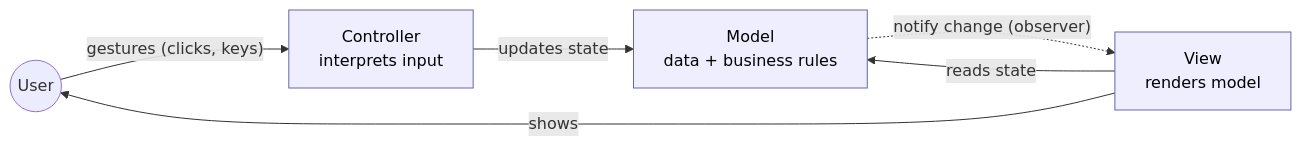
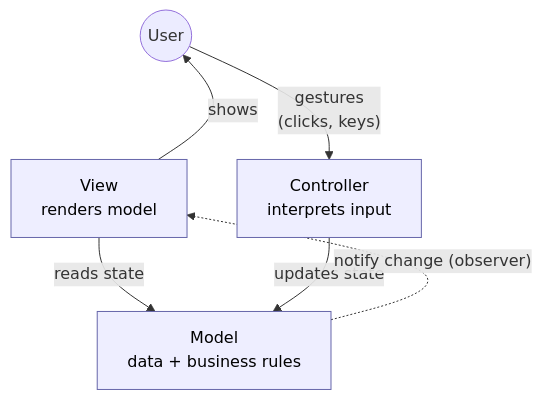
One commit to vrthra/open-swe-book changed the fourth of 11 diagrams in chapters/07-architectural-patterns/README.md. Above: the diagram before and after it, drawn with Mermaid. The commit also changed other lines of this file and 23 other files, not shown here.

Commit message:
Update tab order and fixed diagrams

````diff
--- a/chapters/07-architectural-patterns/README.md
+++ b/chapters/07-architectural-patterns/README.md
@@ -410,14 +410,15 @@
 ```mermaid
-flowchart LR
+flowchart TD
     U((User))
+    V["View<br/>renders model"]
     C["Controller<br/>interprets input"]
     M["Model<br/>data + business rules"]
-    V["View<br/>renders model"]
-    U -->|"gestures (clicks, keys)"| C
+    U ~~~ V
+    V -->|"reads state"| M
+    V -->|"shows"| U
+    U -->|"gestures<br/>(clicks, keys)"| C
     C -->|"updates state"| M
     M -.->|"notify change (observer)"| V
-    V -->|"reads state"| M
-    V -->|"shows"| U
     classDef mvc fill:#eef,stroke:#66a,color:#000;
     class C,M,V mvc;
 ```
````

------------------------------------

**What you are asked to do**: If a line in the records contains the word "state", copy it out.

**Result of the task**:
+    V -->|"reads state"| M
     C -->|"updates state"| M
-    V -->|"reads state"| M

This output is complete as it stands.